**Required action:** Which lines run from the start of the material below through the line containing "Also changed, not shown: 1 other file."? Retype them exactly, pictures excluded.

══════════════════════════════

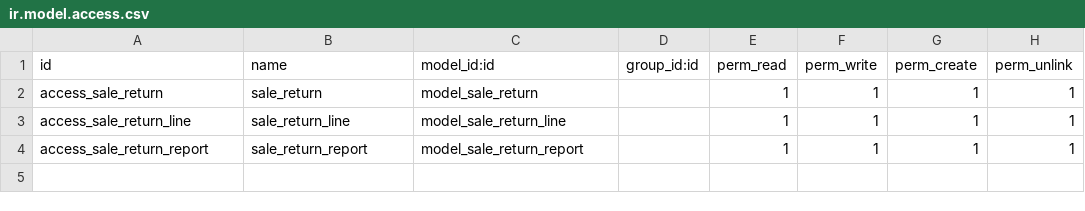
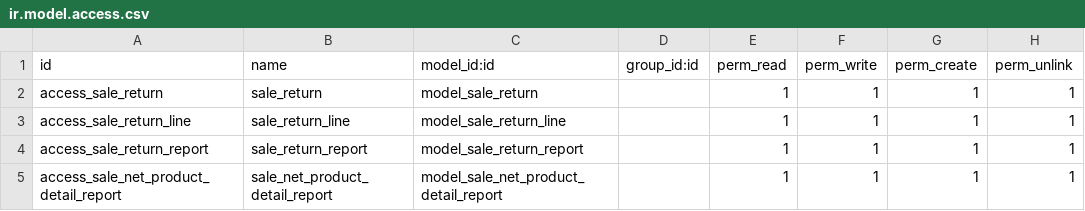
Before and after one commit to powerfulman86/sales_return_order, a CSV file: security/ir.model.access.csv, drawn as a sheet; the diff names each change by its address in the sheet, - before the commit and + after, or states it on an @@ line.

```diff
--- a/security/ir.model.access.csv
+++ b/security/ir.model.access.csv
+row 5: access_sale_net_product_detail_report | sale_net_product_detail_report | model_sale_net_product_detail_report |  | 1 | 1 | 1 | 1
```
Also changed, not shown: 1 other file.
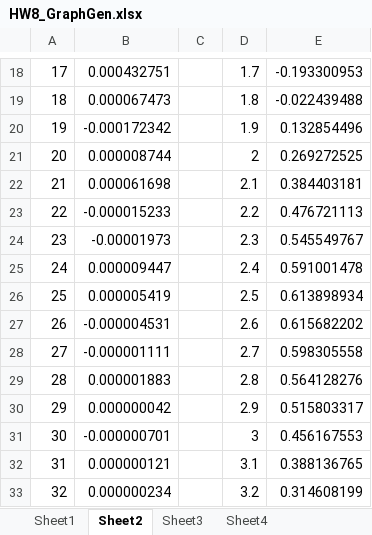
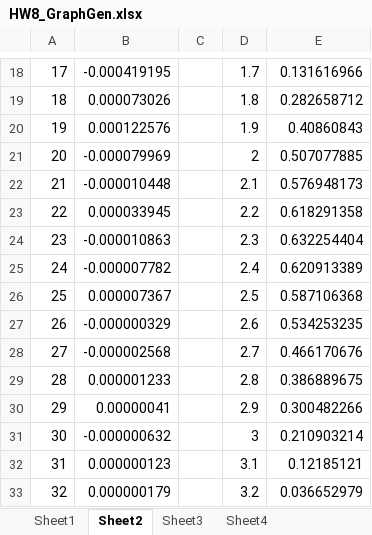
Before and after one commit to ivanazavalza/College, an Excel workbook: EngrM20/HW/HW8/HW8_GraphGen.xlsx, sheet Sheet2, drawn as a sheet; only a part is shown, gaps mark what is left out; values as stored, in another font and other column widths than the file's, no borders; charts and pictures not drawn; the diff covers the shown part only; the diff names each change by its address in the sheet, - before the commit and + after, or states it on an @@ line.

```diff
--- a/EngrM20/HW/HW8/HW8_GraphGen.xlsx (sheet Sheet2)
+++ b/EngrM20/HW/HW8/HW8_GraphGen.xlsx (sheet Sheet2)
-B18: 0.000432751
+B18: -0.000419195
-E18: -0.193300953
+E18: 0.131616966
-B19: 0.000067473
+B19: 0.000073026
-E19: -0.022439488
+E19: 0.282658712
-B20: -0.000172342
+B20: 0.000122576
-E20: 0.132854496
+E20: 0.40860843
-B21: 0.000008744
+B21: -0.000079969
-E21: 0.269272525
+E21: 0.507077885
-B22: 0.000061698
+B22: -0.000010448
-E22: 0.384403181
+E22: 0.576948173
-B23: -0.000015233
+B23: 0.000033945
-E23: 0.476721113
+E23: 0.618291358
-B24: -0.00001973
+B24: -0.000010863
-E24: 0.545549767
+E24: 0.632254404
-B25: 0.000009447
+B25: -0.000007782
-E25: 0.591001478
+E25: 0.620913389
-B26: 0.000005419
+B26: 0.000007367
-E26: 0.613898934
+E26: 0.587106368
-B27: -0.000004531
+B27: -0.000000329
-E27: 0.615682202
+E27: 0.534253235
-B28: -0.000001111
+B28: -0.000002568
-E28: 0.598305558
+E28: 0.466170676
-B29: 0.000001883
+B29: 0.000001233
-E29: 0.564128276
+E29: 0.386889675
-B30: 0.000000042
+B30: 0.00000041
-E30: 0.515803317
+E30: 0.300482266
-B31: -0.000000701
+B31: -0.000000632
-E31: 0.456167553
+E31: 0.210903214
-B32: 0.000000121
+B32: 0.000000123
-E32: 0.388136765
+E32: 0.12185121
-B33: 0.000000234
+B33: 0.000000179
-E33: 0.314608199
+E33: 0.036652979
```
Also changed, not shown: 168 edited cells elsewhere in this sheet, charts or pictures, 3 other files.
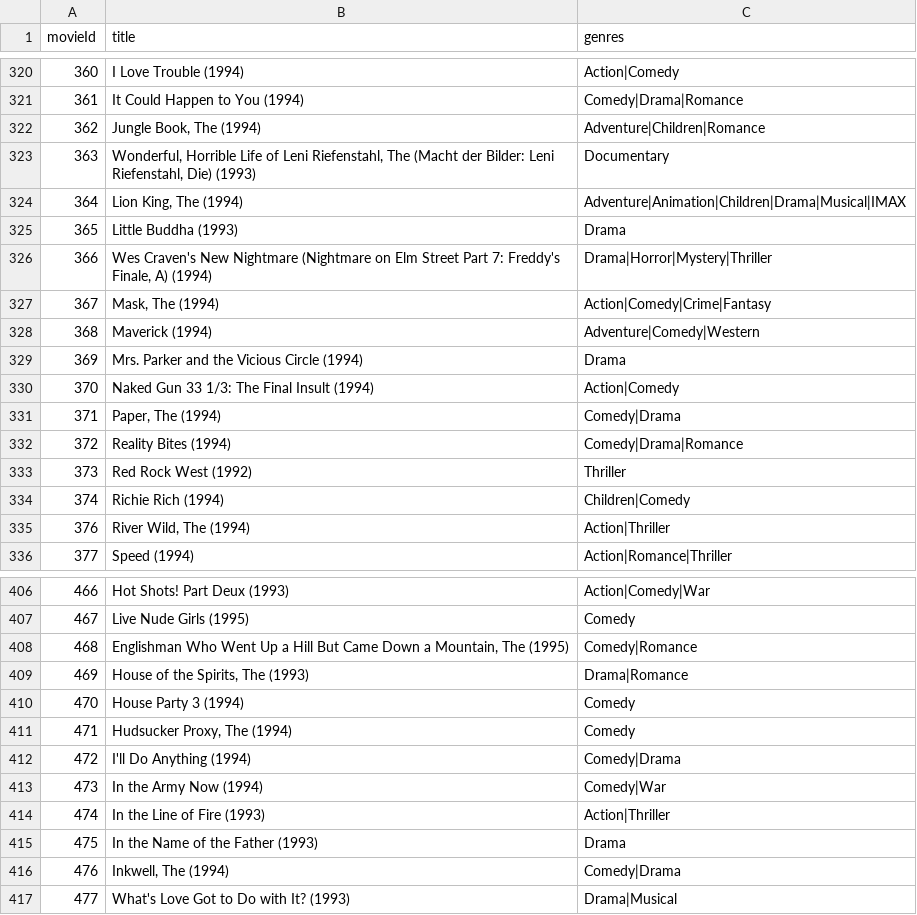
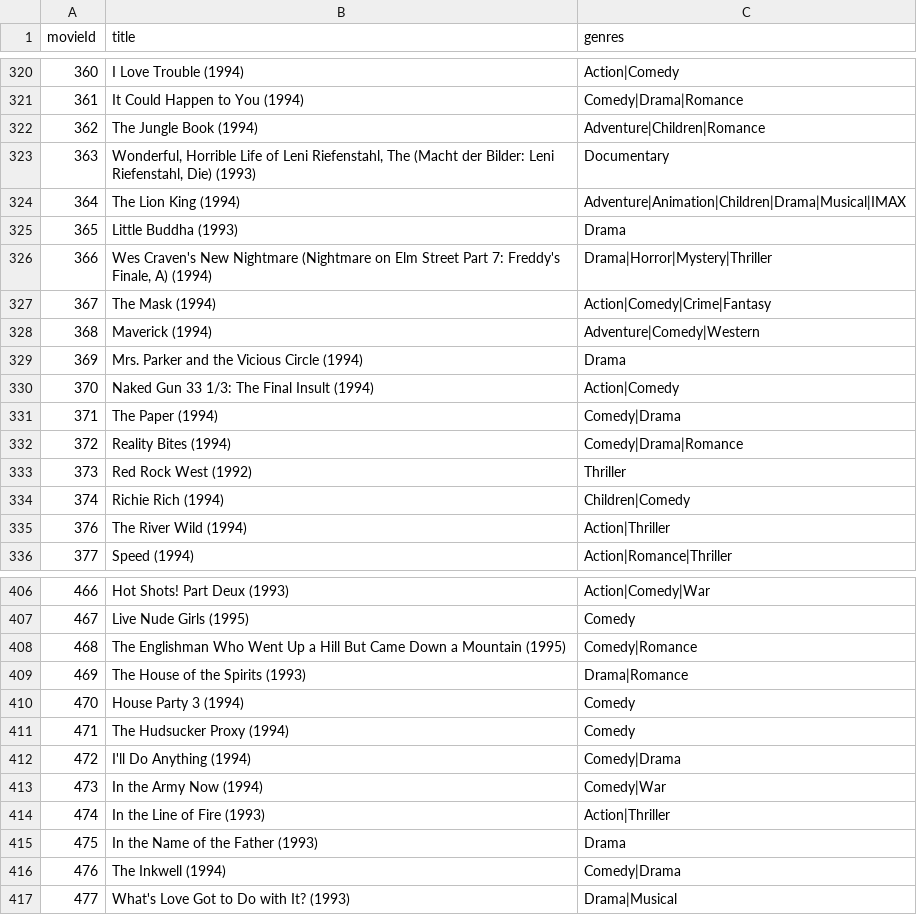
Before and after one commit to starkindustriestony575-alt/movie-recommendation-system, a CSV file: Data/movies.csv, drawn as a sheet; only a part is shown, gaps mark what is left out; the diff covers the shown part only.

```diff
--- a/Data/movies.csv
+++ b/Data/movies.csv
@@ -321,8 +321,8 @@ movieId,title,genres
 361,It Could Happen to You (1994),Comedy|Drama|Romance
-362,"Jungle Book, The (1994)",Adventure|Children|Romance
+362,"The Jungle Book (1994)",Adventure|Children|Romance
 363,"Wonderful, Horrible Life of Leni Riefenstahl, The (Macht der Bilder: Leni Riefenstahl, Die) (1993)",Documentary
-364,"Lion King, The (1994)",Adventure|Animation|Children|Drama|Musical|IMAX
+364,"The Lion King (1994)",Adventure|Animation|Children|Drama|Musical|IMAX
 365,Little Buddha (1993),Drama
 366,"Wes Craven's New Nightmare (Nightmare on Elm Street Part 7: Freddy's Finale, A) (1994)",Drama|Horror|Mystery|Thriller
-367,"Mask, The (1994)",Action|Comedy|Crime|Fantasy
+367,"The Mask (1994)",Action|Comedy|Crime|Fantasy
 368,Maverick (1994),Adventure|Comedy|Western
@@ -330,3 +330,3 @@ movieId,title,genres
 370,Naked Gun 33 1/3: The Final Insult (1994),Action|Comedy
-371,"Paper, The (1994)",Comedy|Drama
+371,"The Paper (1994)",Comedy|Drama
 372,Reality Bites (1994),Comedy|Drama|Romance
@@ -334,3 +334,3 @@ movieId,title,genres
 374,Richie Rich (1994),Children|Comedy
-376,"River Wild, The (1994)",Action|Thriller
+376,"The River Wild (1994)",Action|Thriller
 377,Speed (1994),Action|Romance|Thriller
@@ -407,6 +407,6 @@ movieId,title,genres
 467,Live Nude Girls (1995),Comedy
-468,"Englishman Who Went Up a Hill But Came Down a Mountain, The (1995)",Comedy|Romance
-469,"House of the Spirits, The (1993)",Drama|Romance
+468,"The Englishman Who Went Up a Hill But Came Down a Mountain (1995)",Comedy|Romance
+469,"The House of the Spirits (1993)",Drama|Romance
 470,House Party 3 (1994),Comedy
-471,"Hudsucker Proxy, The (1994)",Comedy
+471,"The Hudsucker Proxy (1994)",Comedy
 472,I'll Do Anything (1994),Comedy|Drama
@@ -415,3 +415,3 @@ movieId,title,genres
 475,In the Name of the Father (1993),Drama
-476,"Inkwell, The (1994)",Comedy|Drama
+476,"The Inkwell (1994)",Comedy|Drama
 477,What's Love Got to Do with It? (1993),Drama|Musical
```
Also changed, not shown: 1 added row and 43 edited cells elsewhere in this file.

══════════════════════════════

**Answer section:**
Before and after one commit to powerfulman86/sales_return_order, a CSV file: security/ir.model.access.csv, drawn as a sheet; the diff names each change by its address in the sheet, - before the commit and + after, or states it on an @@ line.

```diff
--- a/security/ir.model.access.csv
+++ b/security/ir.model.access.csv
+row 5: access_sale_net_product_detail_report | sale_net_product_detail_report | model_sale_net_product_detail_report |  | 1 | 1 | 1 | 1
```
Also changed, not shown: 1 other file.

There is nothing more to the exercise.